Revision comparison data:
*** Block opens ***
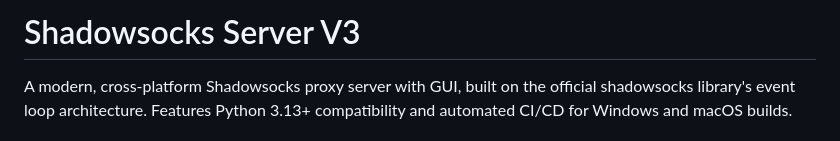
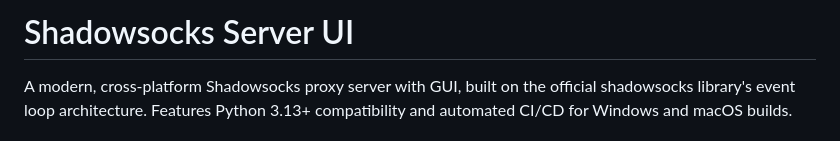
Before and after one commit to ShamirSecret/shadowsocket, a Markdown page: README.md, the part around the change. Drawn GitHub-style.

Commit message:
Update project name to Shadowsocks Server UI in documentation

```diff
--- a/README.md
+++ b/README.md
@@ -1,4 +1,4 @@
-# Shadowsocks Server V3
+# Shadowsocks Server UI
 
 A modern, cross-platform Shadowsocks proxy server with GUI, built on the official shadowsocks library's event loop architecture. Features Python 3.13+ compatibility and automated CI/CD for Windows and macOS builds.
 
```
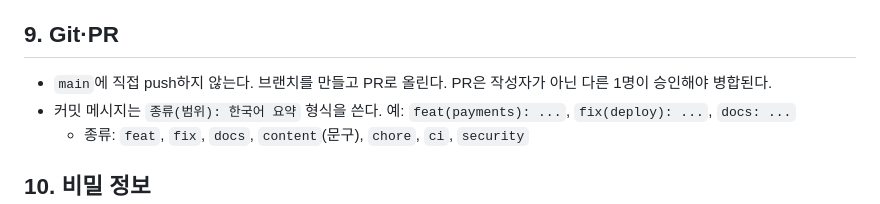
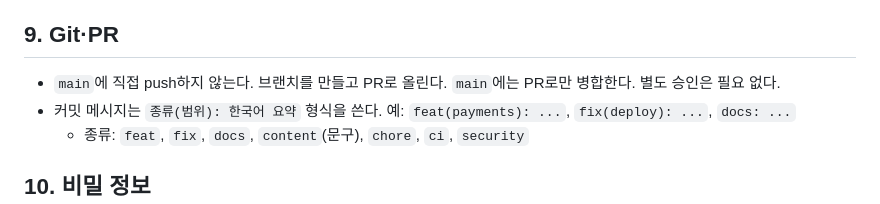
Before and after one commit to songjungdal/thewoollim, a Markdown page: AGENTS.md, the part around the change. Drawn GitHub-style.

```diff
--- a/AGENTS.md
+++ b/AGENTS.md
@@ -122,7 +122,7 @@ This version has breaking changes — APIs, conventions, and file structure may
 
 ## 9. Git·PR
 
-- `main`에 직접 push하지 않는다. 브랜치를 만들고 PR로 올린다. PR은 작성자가 아닌 다른 1명이 승인해야 병합된다.
+- `main`에 직접 push하지 않는다. 브랜치를 만들고 PR로 올린다. `main`에는 PR로만 병합한다. 별도 승인은 필요 없다.
 - 커밋 메시지는 `종류(범위): 한국어 요약` 형식을 쓴다. 예: `feat(payments): ...`, `fix(deploy): ...`, `docs: ...`
   - 종류: `feat`, `fix`, `docs`, `content`(문구), `chore`, `ci`, `security`
 
```
Also changed, not shown: README.md (+1 -1 lines).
*** Block closes ***
Report all lines above with "push하지".

# [Response for this exercise]
-- `main`에 직접 push하지 않는다. 브랜치를 만들고 PR로 올린다. PR은 작성자가 아닌 다른 1명이 승인해야 병합된다.
+- `main`에 직접 push하지 않는다. 브랜치를 만들고 PR로 올린다. `main`에는 PR로만 병합한다. 별도 승인은 필요 없다.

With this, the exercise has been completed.